Change search
ReferencesLink to record
Permanent link

Direct link
Radiation-induced trismus in the ARTSCAN head and neck trial
Department of Clinical Sciences, Otorhinolaryngology, Lund University, Lund, Sweden ; Department of Otorhinolaryngology, Kirkenes Hospital, Kirkenes , Norway Correspondence: P. Nilsson, Department of Oncology and Radiation Physics, Skåne University Hospital, Lund University, Lund, Sweden.
Umeå University, Faculty of Medicine, Department of Clinical Sciences, Otorhinolaryngology.
Department of Oncology and Radiation Physics, Skåne University Hospital, Lund University, Lund, Sweden.
Department of Surgical Sciences, Uppsala University, Uppsala, Sweden.
Show others and affiliations
2014 (English)In: Acta Oncologica, ISSN 0284-186X, E-ISSN 1651-226X, Vol. 53, no 5, 620-627 p.Article in journal (Refereed) Published
Abstract [en]

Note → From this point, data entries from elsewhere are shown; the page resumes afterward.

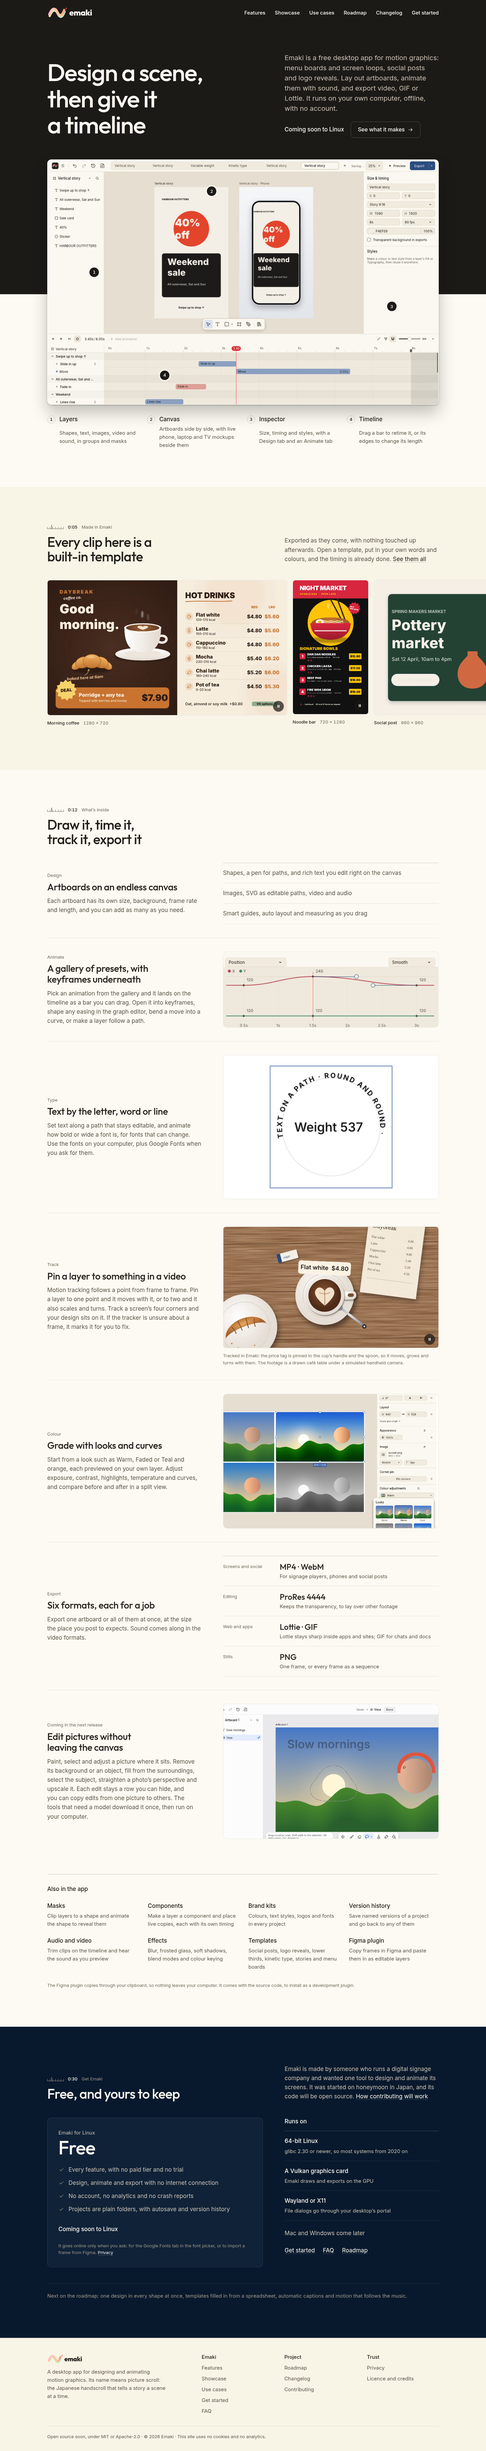
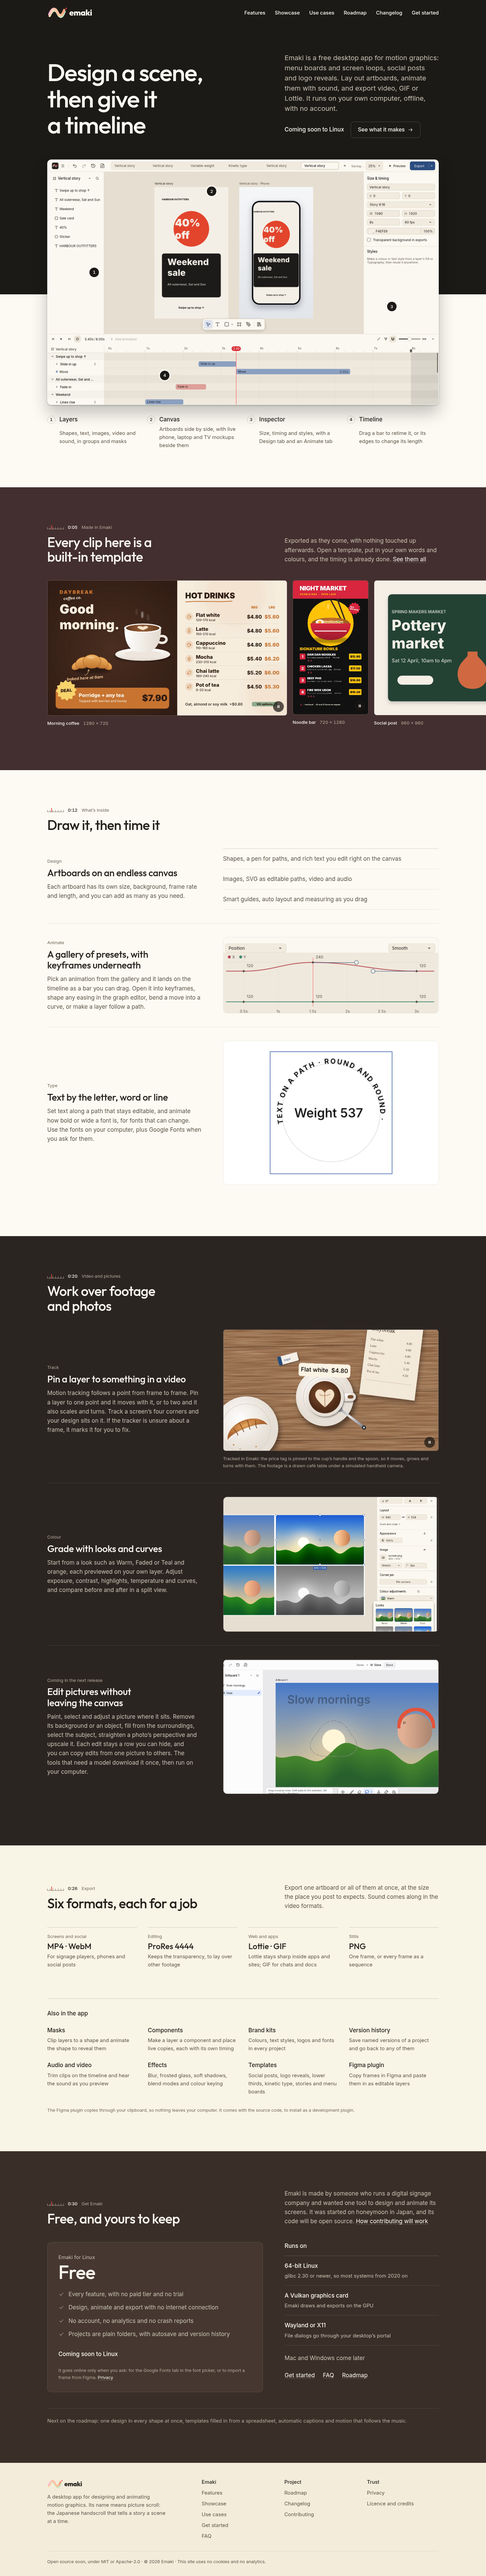
Unslop follow-up: band order and contrast; retake after screenshots
Claude-Session: https://claude.ai/code/session_01JCPfpm2a8BnAonXMXPfX45

diff --git a/docs/overhaul-unslop.md b/docs/overhaul-unslop.md
@@ -102,3 +102,25 @@ layout and visuals.
 7. **Details.** Nothing to change; radii already nest (10 controls, 12 cards).
 8. **Visuals.** Nothing to change (see the image-editing note above).
 9. **Motion.** Nothing to change.
+
+## Follow-up: warm bands and more rhythm (user feedback)
+
+The kachi-iro indigo clashed with the brown-black hero, and the light run in
+the middle was too long. Now every band is warm and they alternate:
+
+| Band | Tone | Colour |
+| --- | --- | --- |
+| Hero | dark | 墨 sumi, warmed, #1C1A17 |
+| Editor legend | light | 白練 shiro-neri #FCFAF2 |
+| Made in Emaki | dark | 黒鳶 kurotobi #432F2F |
+| What's inside: design, animate, type | light | 白練 shiro-neri #FCFAF2 |
+| Video and pictures: track, colour, image editing (coming) | dark | 檳榔子黒 binrōjiguro #2B2522 |
+| Export and "Also in the app" | light | 象牙色 zōge-iro #F8F4E6 |
+| Get Emaki | dark | 焦茶 kogecha, deepened, #3A2E28 |
+| Footer | light | 生成色 kinari-iro #F3ECDB |
+
+Checklist on the changed bands: three text roles per band (dark: #FCFAF2,
+#CBC3B4, #B8AE9E; light: #23201B, #5B5348, #6E6559), all at least 4.86:1;
+beni-hi stays a mark (the ruler's playhead), never text; akane is text only on
+light bands (5.3:1 or more); no cool colours left in the chrome; band edges are
+flat. Screenshots and crops keep their hairline frame and read on the dark bands.
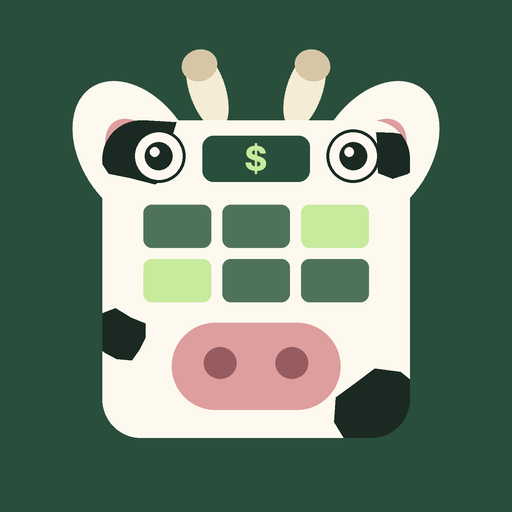
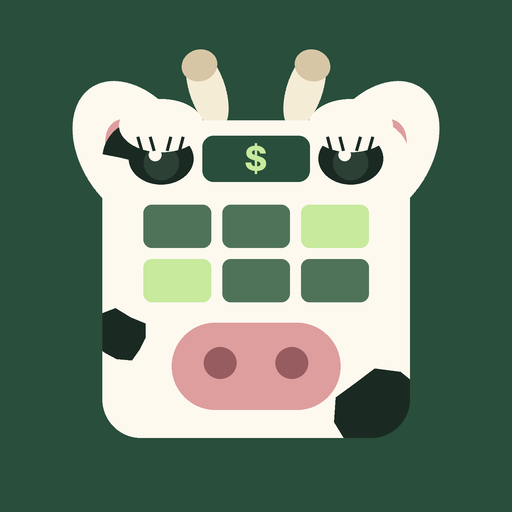
Make the cow's eyes friendlier
Replace the wide round stare with soft almond eyes with a low, calm gaze
and long eyelashes, and move the Holstein spots clear of the eyes. Bump
service worker cache to v69.

Claude-Session: https://claude.ai/code/session_01E9FCDb4GzxdWmLHB3ZkPxm

Changed region(s): [[0.1875, 0.1875, 0.4062, 0.375], [0.5938, 0.1875, 0.8125, 0.375]]

diff --git a/sw.js b/sw.js
@@ -1,4 +1,4 @@
-const CACHE = 'halter-roi-v68';
+const CACHE = 'halter-roi-v69';
 const CORE = [
   '.',
   'index.html',
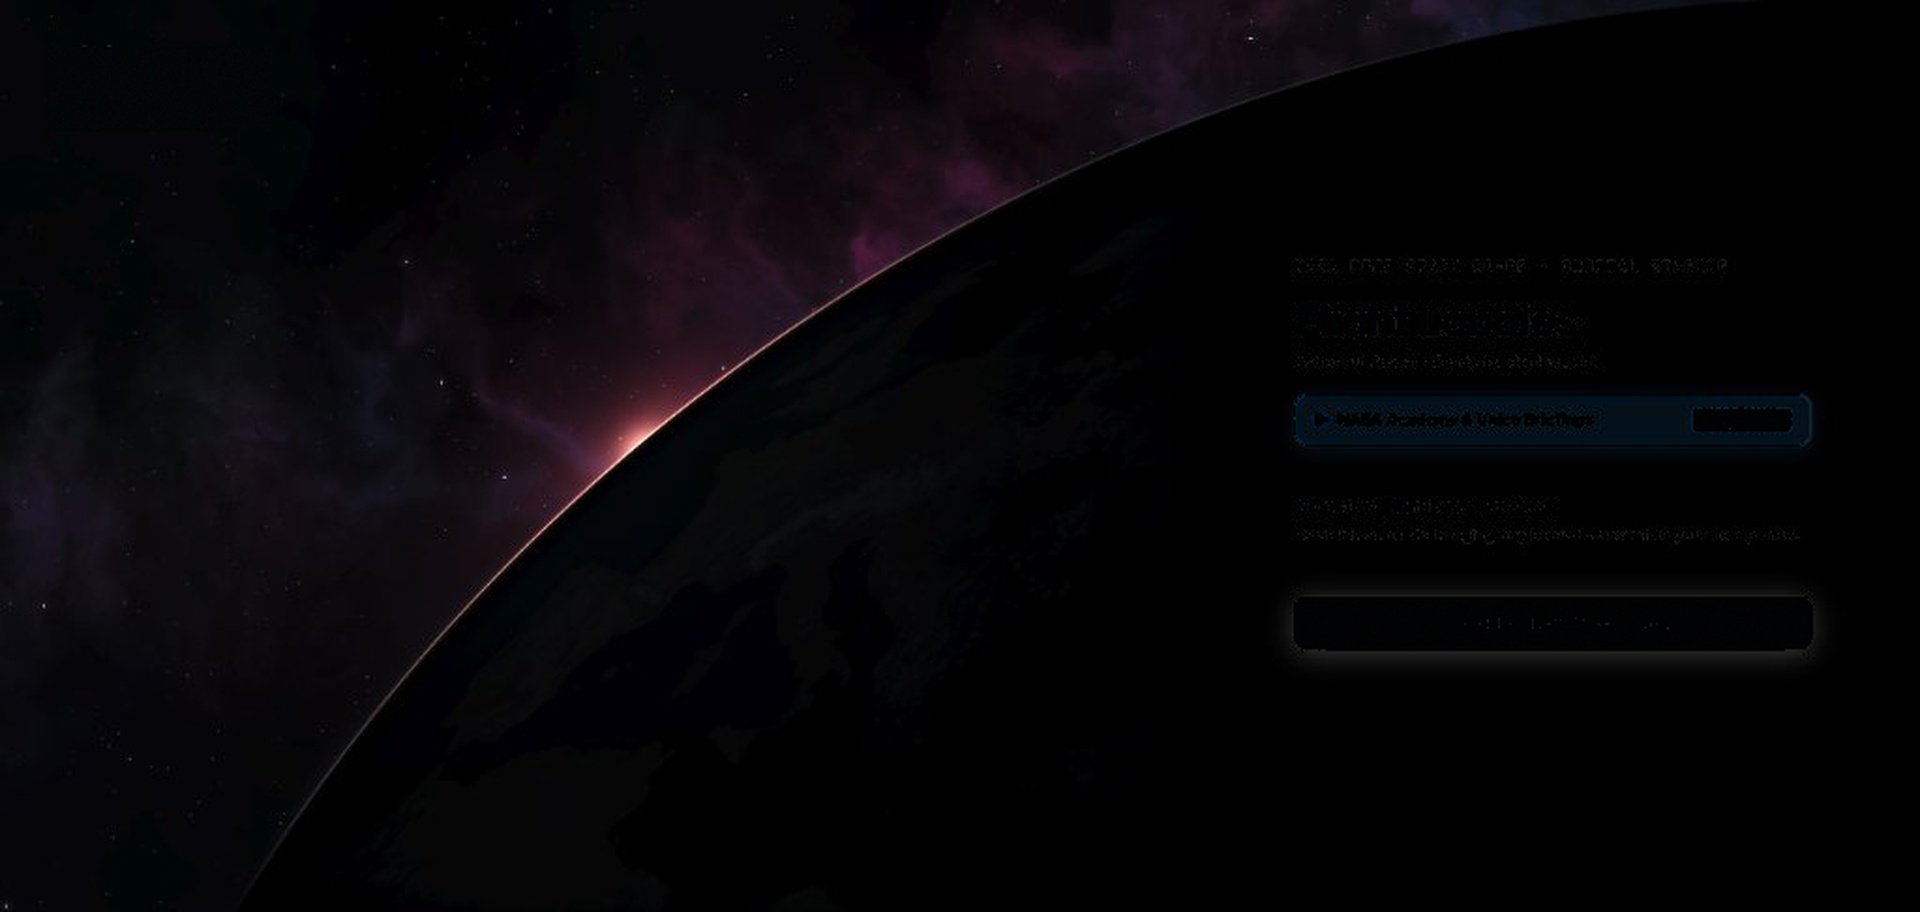
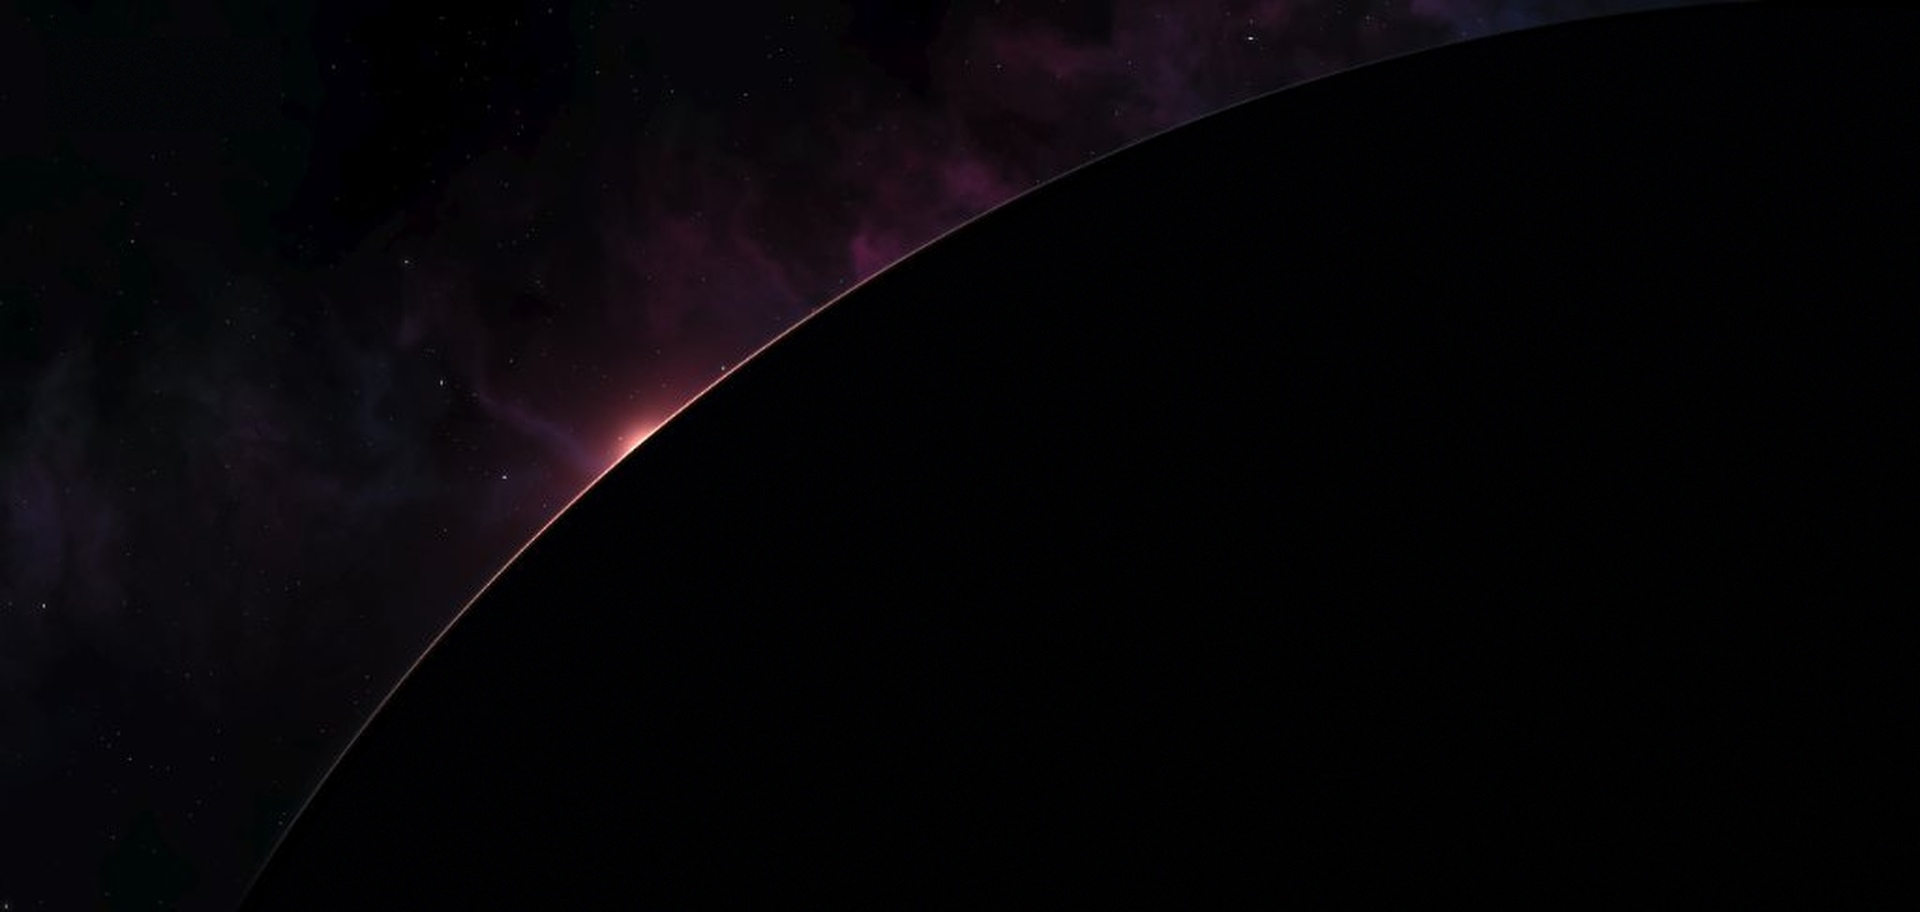
fix(landing): mathematically restore pure dark planetary disk with zero ghosting or text remnants and cache-bust image URL

Changed region(s): [[0.6562, 0.4298, 0.9688, 0.4912], [0.6875, 0.7061, 0.9375, 0.7368]]

diff --git a/client/src/ui/OnboardingGuideUI.ts b/client/src/ui/OnboardingGuideUI.ts
@@ -385,7 +385,7 @@ export class OnboardingGuideUI {
       overflowX: "hidden",
       // 100% OPAQUE static Earth Blaze space wallpaper (zero WebGL/animation overhead, maximum performance)
       backgroundColor: "#020308",
-      backgroundImage: "url('/assets/landing_space_earth_bg.jpg')",
+      backgroundImage: "url('/assets/landing_space_earth_bg.jpg?v=2')",
       backgroundSize: "cover",
       backgroundPosition: "center top",
       backgroundAttachment: "fixed",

Trismus, a well-known sequelae after treatment of head and neck cancer, decreases a patient's oral function and quality of life. The main objectives of this study were to: 1) investigate the long-term prevalence of radiation-induced trismus in patients treated for head and neck cancer according to two different fractionation schedules; and 2) model a dose-response relationship for trismus. MATERIAL AND METHODS: Patients were recruited from the Swedish ARTSCAN trial, a prospective randomised multicentre study comparing conventional and accelerated fractionation. A total of 124 patients agreed to a clinical ENT examination 21-127 months (median 66 months) after beginning radiation therapy. Trismus-related scores were assessed using the EORTC H&N35 Quality of Life questionnaire. The TheraBite(®) range of motion scale was used to measure maximal interincisal distance. The dose-response relationship for structures important for mastication and the temporomandibular joints was investigated by normal tissue complication probability modelling. RESULTS: No significant differences in patient-reported trismus or maximal interincisal distance were found between the two trial arms. Patient-reported moderate to high scores regarding trismus increased from 3% at the start of radiation therapy to 25% at the long-term follow-up. Maximal interincisal distance correlated significantly with patient-reported scores of trismus. The best dose-response fit to the endpoint data was found for the dose to the ipsilateral masseter. CONCLUSIONS: Trismus is a persistent complication after radiotherapy with 3D-conformal radiation therapy. We found no difference between the severity and prevalence of trismus between conventional and accelerated fractionation, but a significant correlation between the absorbed dose to the mastication structures and opening of the mouth. Further prospective studies may determine whether a reduced dose to structures important for mastication using intensity-modulated radiation therapy will reduce problems with trismus.

Place, publisher, year, edition, pages
Informa Healthcare, 2014. Vol. 53, no 5, 620-627 p.
National Category
Cancer and Oncology
URN: urn:nbn:se:umu:diva-87737DOI: 10.3109/0284186X.2014.892209ISI: 000334740000007PubMedID: 24669774OAI: diva2:710690
Available from: 2014-04-08 Created: 2014-04-08 Last updated: 2014-05-28Bibliographically approved

Open Access in DiVA

No full text

Other links

Publisher's full textPubMed

Search in DiVA

By author/editor
Gärskog, OlaLevring Jäghagen, EvaZackrisson, Björn
By organisation
OtorhinolaryngologyDepartment of OdontologyOncology
In the same journal
Acta Oncologica
Cancer and Oncology

Search outside of DiVA

GoogleGoogle Scholar
The number of downloads is the sum of all downloads of full texts. It may include eg previous versions that are now no longer available

Altmetric score

Total: 144 hits
ReferencesLink to record
Permanent link

Direct link